Codename Tricycle 

Codename Tricycle 

Russell Miller

Codename Tricycle

A wealthy playboy, incorrigible womaniser and dedicated gambler, Dusko Popov was one of Germany’s most trusted spies, one of Britain’s most successful double agents, and, some say, the inspiration for James Bond.

With full access to FBI and MI5 records, along with private family papers, his incredible adventures can now be told authoritatively for the first time. Recruited by the Abwehr in 1940, 27-year-old Popov immediately offered his services to the British. His codename was Tricycle.

Throughout the war he fed the Germans with a constant stream of military ‘intelligence’, all vetted by MI5, and came to be viewed as their most important and reliable agent in Britain. But when he was ordered by the Abwehr to the United States to report on the defences at Pearl Harbour, J. Edgar Hoover, Director of the FBI, failed to heed his warnings, distrusting all spies and detesting Popov in particular, whom he considered to be a ‘moral degenerate’. Facing the danger of exposure, arrest and execution on a daily basis, Tricycle went on to build up a network known as the Yugoslav Ring, which not only fed a stream of false information to Berlin but also supplied vital intelligence to the allies on German rocketry, strategy and security.

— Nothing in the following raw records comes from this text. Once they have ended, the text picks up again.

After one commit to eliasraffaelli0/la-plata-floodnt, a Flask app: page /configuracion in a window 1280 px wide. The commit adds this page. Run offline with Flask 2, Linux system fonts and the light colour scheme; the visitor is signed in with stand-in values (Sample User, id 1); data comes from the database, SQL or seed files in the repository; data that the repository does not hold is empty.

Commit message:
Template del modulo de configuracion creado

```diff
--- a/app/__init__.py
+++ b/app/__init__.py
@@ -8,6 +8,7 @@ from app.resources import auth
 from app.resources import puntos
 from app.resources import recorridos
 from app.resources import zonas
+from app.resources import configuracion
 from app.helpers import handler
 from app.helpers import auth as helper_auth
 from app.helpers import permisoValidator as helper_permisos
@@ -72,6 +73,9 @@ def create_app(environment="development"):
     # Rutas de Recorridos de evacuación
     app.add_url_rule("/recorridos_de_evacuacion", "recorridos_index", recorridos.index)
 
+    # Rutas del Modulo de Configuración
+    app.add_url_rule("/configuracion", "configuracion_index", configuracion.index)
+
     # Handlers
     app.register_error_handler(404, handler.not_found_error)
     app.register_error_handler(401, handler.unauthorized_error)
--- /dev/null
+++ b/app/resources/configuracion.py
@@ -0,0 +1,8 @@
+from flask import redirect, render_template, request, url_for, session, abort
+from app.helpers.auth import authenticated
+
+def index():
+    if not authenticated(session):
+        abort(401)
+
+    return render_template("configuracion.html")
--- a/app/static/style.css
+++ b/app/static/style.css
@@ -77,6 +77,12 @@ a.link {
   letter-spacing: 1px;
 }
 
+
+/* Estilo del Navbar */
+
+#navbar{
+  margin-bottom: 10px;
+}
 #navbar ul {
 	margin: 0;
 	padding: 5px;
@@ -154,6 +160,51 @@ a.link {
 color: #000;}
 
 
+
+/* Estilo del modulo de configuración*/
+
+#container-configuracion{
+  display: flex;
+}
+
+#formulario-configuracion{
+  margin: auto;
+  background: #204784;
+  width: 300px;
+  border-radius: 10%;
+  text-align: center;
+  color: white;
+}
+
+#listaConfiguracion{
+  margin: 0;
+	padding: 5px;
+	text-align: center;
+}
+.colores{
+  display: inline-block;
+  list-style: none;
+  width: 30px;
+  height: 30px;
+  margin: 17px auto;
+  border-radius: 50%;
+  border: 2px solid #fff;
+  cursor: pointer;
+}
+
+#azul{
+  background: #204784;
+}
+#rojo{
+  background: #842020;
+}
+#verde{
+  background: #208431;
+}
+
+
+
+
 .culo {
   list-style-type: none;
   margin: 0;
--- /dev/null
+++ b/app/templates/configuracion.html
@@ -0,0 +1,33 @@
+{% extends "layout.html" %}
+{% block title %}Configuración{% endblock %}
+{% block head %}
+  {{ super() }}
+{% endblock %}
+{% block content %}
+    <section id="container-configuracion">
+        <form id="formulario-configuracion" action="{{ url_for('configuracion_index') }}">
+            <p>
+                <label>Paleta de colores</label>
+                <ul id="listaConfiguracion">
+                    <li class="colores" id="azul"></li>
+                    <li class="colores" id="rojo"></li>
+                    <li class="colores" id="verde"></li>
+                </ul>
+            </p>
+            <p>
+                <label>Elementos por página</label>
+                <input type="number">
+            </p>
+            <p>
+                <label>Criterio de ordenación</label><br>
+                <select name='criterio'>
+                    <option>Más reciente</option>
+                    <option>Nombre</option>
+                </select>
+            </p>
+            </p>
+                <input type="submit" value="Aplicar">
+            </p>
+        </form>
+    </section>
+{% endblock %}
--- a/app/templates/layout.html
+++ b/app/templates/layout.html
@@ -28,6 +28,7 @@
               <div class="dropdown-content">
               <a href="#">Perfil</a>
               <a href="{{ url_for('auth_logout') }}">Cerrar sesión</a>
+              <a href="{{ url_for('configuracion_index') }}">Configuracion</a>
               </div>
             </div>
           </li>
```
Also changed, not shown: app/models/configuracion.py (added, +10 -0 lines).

After the war Dusko Popov was granted British citizenship and awarded an OBE. The presentation was made, appropriately, in the cocktail bar at the Ritz. Codename Tricycle is a gripping and colourful portrait of a celebrated, glamorous, and daring double-agent who epitomised everything we associate with the life of the spy.